This is what I’d been expecting when we visited Het Grachtenhuis: rooms that gives an impression of how wealthy residents of Amsterdam’s Golden Age lived and, to a much lesser extent, how their servants lived.
This museum is named after Willem van Loon, a founder of the Dutch East-India Company (VOC). Granted, some large proportion of the profits from the VOC was based on slavery or on other forms of oppression of native peoples. Nevertheless, houses like this are an enduring and beautiful legacy.
Built in 1672, its first resident was Ferdinand Bol, whose paintings can be viewed in the Rijksmuseum. The van Loon family didn’t move in until the late 1800’s. When they did, they filled it with their family’s history, particularly in evidence in the paintings.
The house is intact, inside and out, and has been filled with a collection of articles from several different centuries, which is, I suppose, what would have happened with a patrician family like the van Loons. They would have replaced some pieces and kept some old ones, as any family would.
There is no set route, and you are free to wander around at will. There’s a lot to examine, if you’re so inclined: period furniture, paintings, porcelain, decorative moldings, chandeliers, and so on. There are a few signs explaining pieces, and notes on all of the furniture reminding visitors not to sit down, but they’ve done a good job at keeping modern intrusions to a minimum. It was quite a restful contrast to the multimedia activity of Het Grachtenhuis.
I was particularly drawn to the details: the items laid out on the dressing table in the bedroom, the shiny copper pots on the enormous cast-iron stove down in the kitchen.

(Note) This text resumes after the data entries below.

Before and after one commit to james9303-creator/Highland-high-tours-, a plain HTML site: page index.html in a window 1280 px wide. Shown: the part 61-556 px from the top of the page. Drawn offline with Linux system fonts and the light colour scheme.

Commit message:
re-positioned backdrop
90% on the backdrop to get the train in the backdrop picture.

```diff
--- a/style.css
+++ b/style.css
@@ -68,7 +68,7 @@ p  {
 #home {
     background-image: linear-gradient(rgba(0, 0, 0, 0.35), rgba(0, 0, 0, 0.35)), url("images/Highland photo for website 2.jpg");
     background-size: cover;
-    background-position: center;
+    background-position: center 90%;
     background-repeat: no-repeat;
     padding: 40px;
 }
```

Perhaps it was because the afternoon light through a cloudy sky was so much like a Vermeer painting.
The small garden is laid out in formal style and from the back of the garden you can look back at the house to see its elegant symmetry, somewhat marred by the asymmetry of the houses on either side.
A coach house, closed when we visited, backs the garden. It is usually used to exhibit the van Loon family’s collection of carriages, coaches, and other accoutrements that belong in a coach house.
It all seemed very much an Amsterdam-based Downton Abbey to me, with its air of old money and women swishing around in long skirts or drinking tea from very delicate china. If that’s what you’d like to see, this small museum is definitely worth a short visit next time you’re in Amsterdam.
This is one of my on-going series on small museums in Amsterdam. Here’s the whole list:
- Ons’ Lieve Heer op Solder
- Het Grachtenhuis (canal house museum)
- Museum van Loon
- Rembrandt’s House
- The Handbag Museum
- The Brilmuseum (spectacles)
- Huis Marseille Museum for Photography
- The Dutch Resistance Museum
- Red Light Secrets: Museum of Prostitution
- Hash, Marijuana & Hemp Museum
- Body Worlds: Museum or Freak ShowThe Sex Museum
If you need more general information about visiting Amsterdam, check out the Netherlands Tourism website.